Locate the word "shrinks" in the entries below, then gather every line that holds it.

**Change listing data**
>>>>>
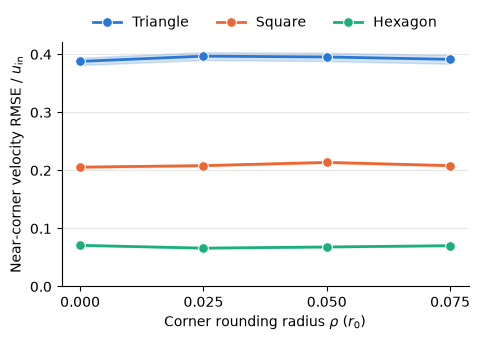
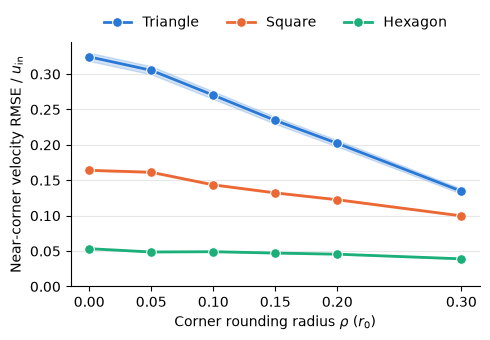
Fix corner region, add rounding-sensitivity analysis and figures
- evaluate.py: anchor the corner region to the sharp polygon's vertices
  (CORNER_R 0.5 r0) and keep only cells fluid for every rho, so all rho
  are scored on identical cells; fix lobed grids being taken for polygon
  grids (they also save phi)
- rounding_sensitivity.py: SDF change (native vs 32x64 branch), true flow
  change, prediction change and true/predicted alignment vs rho
- plotting.py: plot_rounding_sensitivity
- docs: issues log #11, #12, #14 and corner-rounding results
- figures: corner RMSE, shape preview and rounding sensitivity

diff --git a/scripts/rounding_sensitivity.py b/scripts/rounding_sensitivity.py
@@ -1,0 +1,115 @@
+"""How far each rounded polygon is from its sharp (rho = 0) counterpart, per shape:
+
+- sdf_native, sdf_branch: ||z_rho - z_0||_2 of the SDF (r0 units) at the native crop
+  resolution and at the branch resolution the model sees (downsample_sdf). Each is
+  weighted by pixel area (r0^2), so both approximate the same continuous L2 norm
+  and can be compared.
+- flow_change: RMSE / u_in of the true LBM velocity between the two shapes.
+- pred_change: RMSE / u_in of the model's predicted velocity between the two shapes.
+- alignment: cosine similarity <dq, dq_hat> / (|dq| |dq_hat|) between the true velocity
+  change dq = q_rho - q_0 and the predicted change dq_hat; 1 = the model responds in
+  the right direction, 0 = unrelated, -1 = opposite. NaN at rho = 0 (no change).
+
+The flow and prediction changes use the same fixed corner region as vel_corner_rmse
+(scripts.evaluate.corner_mask). Writes data/eval/<dataset>_rounding.csv, one row per
+seed and shape (the SDF and flow columns do not depend on the seed).
+"""
+
+import argparse
+import json
+from pathlib import Path
+
+import numpy as np
+import pandas as pd
+import torch
+
+from operator_ood_flow.model import DeepONet
+from operator_ood_flow.preprocessing import downsample_sdf, load_data
+from scripts.evaluate import corner_mask
+
+ROOT = Path(__file__).resolve().parent.parent
+
+
+def rounding_sensitivity(dataset, seeds=(0, 123, 456, 789, 2026), out=None):
+    path = ROOT / "data" / dataset
+    sdf, masks, fields, coords = load_data(path)
+    with open(str(path) + ".json") as f:
+        u_in = json.load(f)["u_in"]
+    with np.load(str(path) + ".npz") as d:
+        sides, rho, phi = d["sides"].astype(int), d["rho"], d["phi"]
+    C = corner_mask(path, coords, masks)
+    N, H, W = masks.shape
+    vel_true = fields.reshape(N, -1, 3)[..., :2]
+
+    # index of the sharp counterpart (same sides and orientation, rho = 0) of each shape
+    sharp = {(n, ph): i for i, (n, ph, r) in enumerate(zip(sides, phi, rho)) if r == 0}
+    i0 = np.array([sharp[(n, ph)] for n, ph in zip(sides, phi)])
+
+    def rmse(a, b, region):  # velocity RMSE / u_in over each shape's corner region
+        return np.array([
+            np.sqrt(((a[i, region[i]] - b[i, region[i]]) ** 2).sum(-1).mean()) / u_in
+            for i in range(N)
+        ])
+
+    def cosine(a, b, region):  # alignment of two velocity changes over the corner region
+        out = np.full(N, np.nan)
+        for i in range(N):
+            x, y = a[i, region[i]].ravel(), b[i, region[i]].ravel()
+            norm = np.linalg.norm(x) * np.linalg.norm(y)
+            if norm > 0:
+                out[i] = x @ y / norm
+        return out
+
+    rows = []
+    for seed in seeds:
+        ckpt = torch.load(
+            ROOT / "checkpoints" / f"seed{seed}" / "best.pt",
+            map_location="cpu",
+            weights_only=False,
+        )
+        model = DeepONet(**ckpt["model_cfg"])
+        model.load_state_dict(ckpt["model"])
+        model.eval()
+        res = tuple(ckpt["data_cfg"]["sdf_res"])
+        X = downsample_sdf(sdf, res)
+        with torch.no_grad():
+            pred = (model(X, torch.tensor(coords)) * ckpt["std"] + ckpt["mean"]).numpy()
+
+        z = sdf.reshape(N, -1)
+        sdf_native = np.linalg.norm(z - z[i0], axis=1) * np.sqrt(5 / H * 10 / W)
+        sdf_branch = np.linalg.norm(
+            (X - X[i0]).numpy(), axis=1
+        ) * np.sqrt(5 / res[0] * 10 / res[1])  # crop is 5 r0 x 10 r0
+        rows.append(pd.DataFrame({
+            "seed": seed,
+            "index": np.arange(N),
+            "sides": sides,
+            "rho": rho,
+            "phi": phi,
+            "sdf_native": sdf_native,
+            "sdf_branch": sdf_branch,
+            "flow_change": rmse(vel_true, vel_true[i0], C),
+            "pred_change": rmse(pred[..., :2], pred[i0][..., :2], C),
+            "alignment": cosine(
+                vel_true - vel_true[i0], pred[..., :2] - pred[i0][..., :2], C
+            ),
+        }))
+
+    df = pd.concat(rows, ignore_index=True)
+    out = Path(out) if out else ROOT / "data" / "eval" / f"{dataset}_rounding.csv"
+    out.parent.mkdir(parents=True, exist_ok=True)
+    df.to_csv(out, index=False)
+    print(f"saved {out}")
+    cols = ["sdf_native", "sdf_branch", "flow_change", "pred_change", "alignment"]
+    print(df.groupby(["sides", "rho"])[cols].mean().round(4).to_string())
+    return df
+
+
+if __name__ == "__main__":
+    parser = argparse.ArgumentParser(
+        description="SDF, flow and prediction change of rounded polygons vs sharp ones."
+    )
+    parser.add_argument("dataset", help="polygon grid in data/, e.g. ood_polygrid_s2_n180")
+    parser.add_argument("--out", help="CSV path (default: data/eval/<dataset>_rounding.csv)")
+    args = parser.parse_args()
+    rounding_sensitivity(args.dataset, out=args.out)

diff --git a/operator_ood_flow/plotting.py b/operator_ood_flow/plotting.py
@@ -1,5 +1,6 @@
 import matplotlib.pyplot as plt
 import seaborn as sns
+from matplotlib.lines import Line2D
 
 
 def plot_heatmap(grid, metric):
@@ -57,4 +58,64 @@ def plot_corner_rmse(data, metric="vel_corner_rmse"):
     ax.spines[["top", "right"]].set_visible(False)
     ax.legend(title="", ncol=3, loc="lower center", bbox_to_anchor=(0.5, 1.0), frameon=False)
     plt.tight_layout()
+    plt.show()
+
+
+def plot_rounding_sensitivity(rounding, evals):
+    """
+    Three panels against rounding radius rho, one colour per side count:
+    (a) SDF distance from the sharp shape, native (solid) vs branch resolution (dashed);
+    (b) change from the sharp shape near the corners, true LBM flow (solid) vs model
+        prediction (dashed);
+    (c) near-corner prediction error;
+    (d) alignment (cosine similarity) between the true and predicted flow changes.
+    rounding is data/eval/<dataset>_rounding.csv (scripts.rounding_sensitivity), evals the
+    matching *_seeds.csv. Model quantities are averaged per seed, then over seeds (band =
+    +-1 std across seeds). Example usage in notebooks/plots.ipynb
+    """
+    names = {3: "Triangle", 4: "Square", 6: "Hexagon"}
+    colors = dict(zip(names, ["#2a78d6", "#eb6834", "#1baf7a"]))  # fixed order: n = 3, 4, 6
+    cols = ["sdf_native", "sdf_branch", "flow_change", "pred_change", "alignment"]
+    r = rounding.groupby(["sides", "rho", "seed"])[cols].mean().reset_index()
+    e = evals.groupby(["sides", "rho", "seed"])["vel_corner_rmse"].mean().reset_index()
+
+    fig, axes = plt.subplots(2, 2, figsize=(10, 7.5))
+    axes = axes.flat
+    panels = [
+        (axes[0], r, [("sdf_native", "-", "native"), ("sdf_branch", "--", "32×64 branch")],
+         r"SDF distance $\|z_\rho - z_0\|_2$ ($r_0^2$)", "(a) Input change"),
+        (axes[1], r, [("flow_change", "-", "true LBM flow"), ("pred_change", "--", "model prediction")],
+         r"Near-corner velocity change / $u_\mathrm{in}$", "(b) Flow vs prediction change"),
+        (axes[2], e, [("vel_corner_rmse", "-", None)],
+         r"Near-corner velocity RMSE / $u_\mathrm{in}$", "(c) Prediction error"),
+        (axes[3], r[r["rho"] > 0], [("alignment", "-", None)],
+         r"Alignment $C(\rho)$ of true and predicted change", "(d) Direction of the response"),
+    ]
+    for ax, data, series, ylabel, title in panels:
+        for n, name in names.items():
+            for col, style, _ in series:
+                sns.lineplot(
+                    data=data[data["sides"] == n], x="rho", y=col, ax=ax,
+                    color=colors[n], linestyle=style, errorbar="sd",
+                    marker="o", markersize=6, linewidth=2,
+                )
+        ax.set_xticks(sorted(data["rho"].unique()))
+        ax.set_xlabel(r"Corner rounding radius $\rho$ ($r_0$)")
+        ax.set_ylabel(ylabel)
+        ax.set_title(title, loc="left", fontsize=10)
+        ax.set_ylim(*((0, 1) if title.startswith("(d)") else (0, None)))
+        ax.grid(axis="y", alpha=0.3)
+        ax.spines[["top", "right"]].set_visible(False)
+        # line-style key for the two-series panels
+        if len(series) > 1:
+            ax.legend(
+                [Line2D([], [], color="0.3", linestyle=s, linewidth=2) for _, s, _ in series],
+                [label for _, _, label in series], frameon=False, fontsize=8, loc="upper left",
+            )
+
+    fig.legend(
+        [Line2D([], [], color=colors[n], marker="o", linewidth=2) for n in names],
+        list(names.values()), ncol=3, loc="upper center", frameon=False,
+    )
+    plt.tight_layout(rect=(0, 0, 1, 0.95))
     plt.show()

diff --git a/scripts/evaluate.py b/scripts/evaluate.py
@@ -14,22 +14,27 @@ from operator_ood_flow.preprocessing import EVAL_BAND, downsample_sdf, load_data
 ROOT = Path(__file__).resolve().parent.parent
 
 BATCH = 32  # shapes per forward pass
-CORNER_R = 0.3  # corner region: query points within this distance (r0 units) of a vertex
+CORNER_R = 0.5  # corner region: query points within this distance (r0 units) of a vertex
 
 
-def corner_mask(path, coords):
-    """(N, H * W) True within CORNER_R of a rounding centre, for polygon grid datasets
-    (they save sides, rho and phi); None for any other dataset."""
+def corner_mask(path, coords, masks):
+    """(N, H * W) corner region for polygon grid datasets (they save sides, rho and phi);
+    None for any other dataset. The region is anchored to the sharp (rho = 0) polygon's
+    vertices, which don't move with rho, and keeps only cells that are fluid for every
+    rho of the same sides and orientation, so all rho values are scored on the same cells."""
     with np.load(str(path) + ".npz") as d:
-        if "phi" not in d.files:
+        if not {"sides", "rho", "phi"} <= set(d.files):  # lobed grids save phi too
             return None
-        params = zip(d["sides"], d["rho"], d["phi"])
-        return np.array([
-            np.linalg.norm(
-                coords[:, None] - polygon_corners(int(n), rho, phi, 1.0)[None], axis=-1
-            ).min(1) < CORNER_R
-            for n, rho, phi in params
-        ])
+        sides, phi = d["sides"].astype(int), d["phi"]
+    fluid = ~masks.reshape(len(masks), -1)
+    out = np.zeros_like(fluid)
+    for n, ph in set(zip(sides, phi)):
+        group = (sides == n) & (phi == ph)  # same polygon and orientation, every rho
+        near = np.linalg.norm(
+            coords[:, None] - polygon_corners(n, 0.0, ph, 1.0)[None], axis=-1
+        ).min(1) < CORNER_R
+        out[group] = near & fluid[group].all(0)
+    return out
 
 
 def geometry(path):
@@ -87,7 +92,7 @@ def val_all_seeds_(dataset, val=False, seeds=(0, 123, 456, 789, 2026), out=None)
     path = ROOT / "data" / dataset
     sdf, masks, fields, coords = load_data(path)  # same data for every seed
     geo = geometry(path)
-    corners = corner_mask(path, coords)
+    corners = corner_mask(path, coords, masks)
     with open(str(path) + ".json") as f:
         u_in = json.load(f)["u_in"]
     Q = torch.tensor(coords)

diff --git a/docs/issues-log.md b/docs/issues-log.md
@@ -16,9 +16,10 @@ Problems found during the project, what each one affected, and how it was fixed.
 | 8 | Quadrature step mismatch in the S¹ velocity error | Metrics | Fixed |
 | 9 | Per-component errors can't be combined into a velocity error | Metrics | Fixed |
 | 10 | Relative L² is inflated near no-slip walls | Metrics | Worked around |
-| 11 | Corner measurement region shrinks as ρ grows | Metrics | **Open** |
-| 12 | Corner rounding is below the branch input's resolution | Experiment design | **Open** |
+| 11 | Corner measurement region shrinks as ρ grows | Metrics | Fixed |
+| 12 | Corner rounding is below the branch input's resolution | Experiment design | Fixed (data); model insensitivity found |
 | 13 | Corrupted header in an evaluation CSV | Data handling | Fixed |
+| 14 | Corner metric crashed on the lobed grid | Metrics | Fixed |
 
 ---
 
@@ -78,16 +79,30 @@ Problems found during the project, what each one affected, and how it was fixed.
 - **Issue:** velocity goes to zero at the wall, so the denominator of a relative error over a small near-wall region is small. Wall-band and corner relative errors are therefore inflated, and hard to compare between regions and shapes.
 - **Workaround:** the corner metric is an absolute RMSE divided by $u_\mathrm{in}$ (`vel_corner_rmse`), not a relative error. The existing `*_wall` relative errors still have this issue and should be read with it in mind.
 
-### 11. Corner measurement region shrinks as ρ grows — Open
+### 11. Corner measurement region shrinks as ρ grows — Fixed
 - **What happened:** `vel_corner_rmse` is measured over fluid cells within 0.3 $r_0$ of each rounding centre. As the rounding radius ρ grows, the body fills more of that region; for triangles it goes from 280 to 221 cells. Comparisons across ρ are therefore made over different regions.
 - **Impact:** with the shrinking region, triangle error looks flat in ρ (0.388 → 0.391). On a region fixed across ρ, it falls by 11% (0.435 → 0.386, seed 0).
-- **Planned fix:** define the region as cells that are fluid for every ρ of the same polygon and orientation. See [corner rounding](corner-rounding.md).
+- **Worse on the wider grid:** on `ood_polygrid_s2_n180`, ρ goes up to 0.3. The region (radius 0.3 $r_0$ around the rounding centre) falls from 280 to 101 cells for triangles at ρ = 0.2. At ρ = 0.3 it is empty, because the curved edge sits exactly 0.3 $r_0$ from the centre, so `vel_corner_rmse` is NaN there. The other columns were unaffected.
+- **Fix:** `corner_mask` in `scripts/evaluate.py` now anchors the region to the vertices of the sharp (ρ = 0) polygon, which don't move with ρ, with `CORNER_R` raised to 0.5 $r_0$. It keeps only cells that are fluid for every ρ of the same side count and orientation.
+- **Verification:** within each polygon and orientation, the region is identical across all ρ values: about 780 cells for triangles, 910–970 for squares and 1210–1250 for hexagons. Vertex regions don't overlap, since the closest vertices (hexagon) are 1.1 $r_0$ apart. There are no NaNs. The ρ = 0 values agree between the two polygon grids, which contain the same sharp shapes. Both polygon evaluations were re-run, and their other columns were unchanged.
+- **Effect on results:** these numbers come from a different region, so they replace all earlier `vel_corner_rmse` values. Triangle error now falls clearly with rounding, from 0.324 at ρ = 0 to 0.135 at ρ = 0.3 (mean of 5 seeds, std across seeds ≤ 0.006). See [corner rounding](corner-rounding.md).
 
-### 12. Corner rounding is below the branch input's resolution — Open
+### 12. Corner rounding is below the branch input's resolution — Fixed (data); model insensitivity found
 - **What happened:** one pixel of the 32 × 64 branch SDF is 0.156 $r_0$ across, about twice the largest rounding radius tested (0.075 $r_0$). Rounding changes the SDF input about 20× less than rotating the shape does. The model's near-corner prediction moves by at most 0.005 $u_\mathrm{in}$ between ρ = 0 and 0.075.
 - **Impact:** the polygon grid can't test how sensitive the model is to corner sharpness. The small error drop in #11 comes from the true flow getting smoother, not from the model responding to the rounding.
-- **Planned fix:** a new polygon grid with ρ up to about 0.3 $r_0$, which is at least two SDF pixels and 6 LBM cells at s = 2. See [corner rounding](corner-rounding.md).
+- **Partial fix:** a new polygon grid, `ood_polygrid_s2_n180`, extends ρ to 0.3 $r_0$, which is about 2 SDF pixels and 6 LBM cells at s = 2. It has ρ ∈ {0, 0.05, 0.1, 0.15, 0.2, 0.3} for 3, 4 and 6 sides at 10 orientations, generated from commit `5e83718` with `notebooks/generate_polygrid_rho.ipynb`.
+- **Check on the wider grid** (`scripts/rounding_sensitivity.py`, all 5 seeds, written to `data/eval/ood_polygrid_s2_n180_rounding.csv`): the change from each sharp shape to its rounded version, for triangles at ρ = 0.3:
+  - **SDF input:** 0.787 $r_0^2$ at native resolution and 0.786 at the 32 × 64 branch resolution (both are $\|z_\rho - z_0\|_2$ weighted by pixel area). Every side count and ρ agrees to within 1%.
+  - **True near-corner flow:** changes by 0.232 $u_\mathrm{in}$.
+  - **Model's near-corner prediction:** changes by only 0.019 $u_\mathrm{in}$, about 12× less.
+- **Conclusion:** at this range, the input resolution is not the bottleneck, at least by this global measure. The 32 × 64 input preserves the rounding change, but the model barely responds to it. The falling near-corner error (#11) comes from the true flow moving toward the model's nearly fixed prediction, not from the model tracking the geometry.
+- **Caveat:** the global SDF L² is dominated by smooth, far-reaching changes, because keeping the area fixed moves the whole boundary. It may therefore miss whether fine detail at the corner itself survives downsampling. Comparing the SDFs only within the corner region would be a stricter test. See [corner rounding](corner-rounding.md).
 
 ### 13. Corrupted header in an evaluation CSV — Fixed
 - **What happened:** `data/eval/ood_polygrid_s2_n120_seeds.csv` had a stray backtick at the start of its header, so its first column was named `` `seed `` and grouping by `seed` failed. `evaluate.py` doesn't write it, so it was an accidental manual edit.
 - **Fix:** the file was regenerated with `scripts.evaluate`. The evaluation CSVs are generated outputs and should only be changed by re-running the evaluation, not by editing them by hand.
+
+### 14. Corner metric crashed on the lobed grid — Fixed
+- **What happened:** `corner_mask` in `scripts/evaluate.py` treated any dataset that saves `phi` as a polygon grid. The lobed grid also saves `phi` (its orientation), so evaluating `ood_lobedgrid_s2_n180` failed with `KeyError: 'sides is not a file in the archive'`.
+- **Impact:** evaluation stopped with an error, so no results were wrong.
+- **Fix:** the check now requires `sides`, `rho` and `phi` together. The lobed grid was re-evaluated with `vel_corner_rmse` = NaN, and its existing columns were unchanged. The polygon grid still gets a corner mask, and the in-distribution test set still doesn't.

diff --git a/docs/corner-rounding.md b/docs/corner-rounding.md
@@ -2,7 +2,27 @@
 
 [← Back to README](../README.md)
 
-**Status:** preliminary (2026-11-07). The rounding range tested is too small to count as a real shift; see [Next steps](#next-steps).
+**Status:** preliminary (2026-11-07). The first grid's rounding range was too small to count as a real shift, and its corner region shrank as ρ grew. Both have been fixed; see [Update: fixed region and wider ρ range](#update-fixed-region-and-wider-ρ-range). The original analysis below is kept for the record, but its numbers are superseded.
+
+## Update: fixed region and wider ρ range
+
+- **Metric (current):** RMSE of the velocity vector divided by $u_\mathrm{in}$, over fluid cells within `CORNER_R` = 0.5 $r_0$ of the **sharp** polygon's vertices. Only cells that are fluid for every ρ of the same polygon and orientation are used, so every ρ is scored on identical cells ([issues log #11](issues-log.md)).
+- **Data:** `ood_polygrid_s2_n120` (ρ up to 0.075) and `ood_polygrid_s2_n180` (ρ ∈ {0, 0.05, 0.1, 0.15, 0.2, 0.3}). Both have 3, 4 and 6 sides at 10 orientations.
+
+Near-corner velocity RMSE / $u_\mathrm{in}$ on `ood_polygrid_s2_n180`, mean over 5 seeds (std across seeds ≤ 0.006):
+
+| | ρ = 0 | 0.05 | 0.1 | 0.15 | 0.2 | 0.3 |
+|---|---|---|---|---|---|---|
+| Triangle | 0.324 | 0.305 | 0.270 | 0.235 | 0.202 | 0.135 |
+| Square | 0.164 | 0.161 | 0.144 | 0.132 | 0.123 | 0.100 |
+| Hexagon | 0.053 | 0.049 | 0.049 | 0.047 | 0.046 | 0.039 |
+
+The ρ = 0 values match those from `ood_polygrid_s2_n120`, which contains the same sharp shapes.
+
+- **Rounding now lowers the error clearly.** Triangle error falls by 58% from ρ = 0 to 0.3, square by 39% and hexagon by 26%. Rounding by ρ = 0.3 matters about as much as one extra side: a triangle rounded with ρ = 0.3 (0.135) is better than a sharp square (0.164), but still worse than a square rounded with ρ = 0.3 (0.100).
+- **The drop comes from the true flow, not from the model.** Rounding a triangle to ρ = 0.3 changes the true near-corner flow by 0.232 $u_\mathrm{in}$, but the model's prediction by only 0.019 $u_\mathrm{in}$. Meanwhile the 32 × 64 branch input keeps the full SDF change (0.786 vs 0.787 $r_0^2$ at native resolution). So the model receives a clearly different input and barely responds to it. This suggests the limit is the model's insensitivity to the input rather than the input's resolution ([issues log #12](issues-log.md), including a caveat about the global SDF norm).
+- **The model responds in roughly the right direction, but far too weakly.** The alignment $C(\rho) = \langle \Delta q, \Delta\hat q\rangle / (\|\Delta q\|\|\Delta\hat q\|)$ between the true and predicted near-corner velocity changes is 0.46–0.64 for every side count and ρ (std across seeds ≤ 0.05). That is clearly positive, though some individual shapes go as low as −0.39. The component of the response along the true change, $C\,\|\Delta\hat q\| / \|\Delta q\|$, is about 0.04 for triangles at ρ = 0.3, 0.05 for squares and 0.18 for hexagons. So the model reproduces only about 4–18% of the true change. This looks like a damped response rather than a wrong one, which is relevant to the spectral-bias (NTK) phase of the [experiment design](experiment_design.md).
+- **Figure:** `plotting.plot_rounding_sensitivity` shows (a) the SDF change at native and branch resolution, (b) the true flow change vs the prediction change, (c) the near-corner error and (d) the alignment $C(\rho)$, all against ρ. The data comes from `uv run python -m scripts.rounding_sensitivity ood_polygrid_s2_n180`.
 
 ## Setup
<<<<<
**Output below**
-| 11 | Corner measurement region shrinks as ρ grows | Metrics | **Open** |
+| 11 | Corner measurement region shrinks as ρ grows | Metrics | Fixed |
-### 11. Corner measurement region shrinks as ρ grows — Open
+### 11. Corner measurement region shrinks as ρ grows — Fixed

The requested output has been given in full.